Microsoft is hurrying to deal with a new vulnerability
detected in the Internet Explorer browser that could allow a hacker to take
control of a computer.
The vulnerability could allow an attacker to host a
maliciously crafted Web page and run arbitrary code if they could convince a
user to visit the Web page and then get them to press the F1 key in response to
a pop-up dialogue box. Microsoft says it is not aware of any attacks seeking to
exploit this issue at this time and believes that users running Windows 7,
Windows Server 2008 R2, Windows Server 2008, and Windows Vista are not affected.
“The issue in question involves the use of VBScript and
Windows Help files in Internet Explorer,” a Microsoft blog posting explained. “Windows

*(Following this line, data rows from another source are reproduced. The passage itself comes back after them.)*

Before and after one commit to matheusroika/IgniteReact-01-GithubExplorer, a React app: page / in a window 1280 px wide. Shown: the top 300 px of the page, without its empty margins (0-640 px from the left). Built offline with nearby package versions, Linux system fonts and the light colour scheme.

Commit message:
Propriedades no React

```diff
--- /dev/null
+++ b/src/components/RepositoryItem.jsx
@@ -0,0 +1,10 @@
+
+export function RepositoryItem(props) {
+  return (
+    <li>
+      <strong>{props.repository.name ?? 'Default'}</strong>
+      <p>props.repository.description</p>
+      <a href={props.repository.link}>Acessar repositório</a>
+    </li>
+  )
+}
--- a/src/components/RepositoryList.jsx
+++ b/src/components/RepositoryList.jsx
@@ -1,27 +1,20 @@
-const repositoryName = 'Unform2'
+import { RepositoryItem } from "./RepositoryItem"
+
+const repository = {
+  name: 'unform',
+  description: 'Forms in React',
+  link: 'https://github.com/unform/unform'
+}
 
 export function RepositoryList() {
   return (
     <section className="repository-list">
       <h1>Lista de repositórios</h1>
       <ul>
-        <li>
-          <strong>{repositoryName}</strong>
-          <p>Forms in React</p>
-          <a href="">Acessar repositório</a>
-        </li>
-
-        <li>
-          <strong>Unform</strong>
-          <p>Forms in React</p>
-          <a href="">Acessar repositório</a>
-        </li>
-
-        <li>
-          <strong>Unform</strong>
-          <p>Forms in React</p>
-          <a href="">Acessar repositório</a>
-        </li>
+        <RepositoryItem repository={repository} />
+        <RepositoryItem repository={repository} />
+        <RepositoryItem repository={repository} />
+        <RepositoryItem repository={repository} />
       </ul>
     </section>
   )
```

Help files are included in a long list of what we refer to as ‘unsafe file
types’. These are file types that are designed to invoke automatic actions

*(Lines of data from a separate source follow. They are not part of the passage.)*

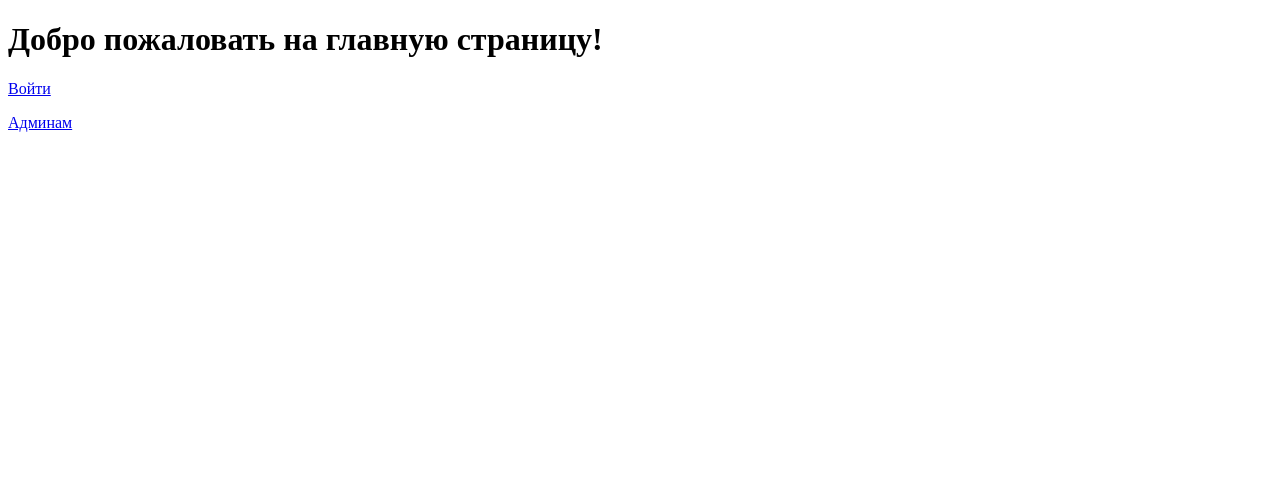
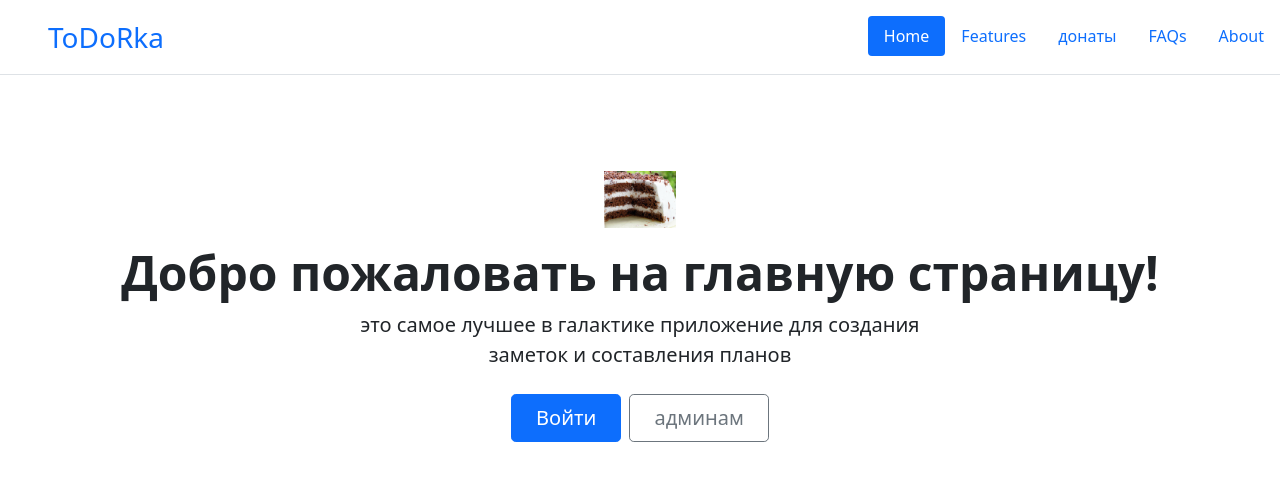
Before and after one commit to skeiigi/ToDoRun, a Django app: page / in a window 1280 px wide. Shown: the top 489 px of the page. Run offline with Django 5.2, Linux system fonts and the light colour scheme.

Commit message:
первая страничка и fuckq

```diff
--- a/Project1/DjangoProj/organizer/organ/templates/organ/home.html
+++ b/Project1/DjangoProj/organizer/organ/templates/organ/home.html
@@ -1,11 +1,38 @@
 <!DOCTYPE html>
+{% load static %}
 <html>
 <head>
     <title>Главная страница</title>
+    <link href="https://cdn.jsdelivr.net/npm/bootstrap@5.0.2/dist/css/bootstrap.min.css" rel="stylesheet" integrity="sha384-EVSTQN3/azprG1Anm3QDgpJLIm9Nao0Yz1ztcQTwFspd3yD65VohhpuuCOmLASjC" crossorigin="anonymous">
 </head>
 <body>
-    <h1>Добро пожаловать на главную страницу!</h1>
-    <p><a href="{% url 'for_auth' %}">Войти</a></p>
-    <p><a href="{% url 'admin:index' %}">Админам</a></p>
+<main>
+    <header class="d-flex flex-wrap justify-content-center py-3 mb-4 border-bottom">
+      <a href="/" class="d-flex align-items-center mb-3 mb-md-0 me-md-auto link-body-emphasis text-decoration-none">
+        <svg class="bi me-2" width="40" height="32"><use xlink:href="#bootstrap"></use></svg>
+        <span class="fs-3">ToDoRka</span>
+      </a>
+
+      <ul class="nav nav-pills">
+        <li class="nav-item"><a href="#" class="nav-link active" aria-current="page">Home</a></li>
+        <li class="nav-item"><a href="#" class="nav-link">Features</a></li>
+        <li class="nav-item"><a href="#" class="nav-link">донаты</a></li>
+        <li class="nav-item"><a href="#" class="nav-link">FAQs</a></li>
+        <li class="nav-item"><a href="#" class="nav-link">About</a></li>
+      </ul>
+    </header>
+    <div class="px-4 py-5 my-5 text-center">
+    <img class="d-block mx-auto mb-3" src="{% static 'images/cake.jpg' %}" alt="" width="72" height="57">
+    <h1 class="display-5 fw-bold text-body-emphasis">Добро пожаловать на главную страницу!</h1>
+    <div class="col-lg-6 mx-auto">
+      <p class="lead mb-4">это самое лучшее в галактике приложение для создания заметок и составления планов</p>
+      <div class="d-grid gap-2 d-sm-flex justify-content-sm-center">
+          <button type="button" class="btn btn-primary btn-lg px-4 gap-3" onclick="location.href='{% url 'for_auth' %}'">Войти</button>
+        <button type="button" class="btn btn-outline-secondary btn-lg px-4" onclick="location.href='{% url 'admin:index' %}'">админам</button>
+      </div>
+    </div>
+  </div>
+</main>
+
 </body>
 </html>
```
Also changed, not shown: Project1/DjangoProj/organizer/organ/templates/organ/faq_page.html (+18 -1 lines), Project1/DjangoProj/organizer/organ/templates/organ/header.html (added, +10 -0 lines), Project1/DjangoProj/organizer/db.sqlite3.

during normal use of the files. While they can be very valuable productivity
tools, they can also be used by attackers to try and compromise a system.”
Microsoft advised users to avoid pressing F1 on dialogue
boxes presented from Web pages or other Internet content.“If a dialogue box appears repeatedly in an attempt to
convince the user to press F1, users may log off the system or use Task Manager
to kill the Internet Explorer process,” said the company in a security
Users can also set Internet Explorer to show a prompt before
running any Active X controls or scripting, which Microsoft said will not
affect general browsing.
A fix for the problem will probably be issued at a later date.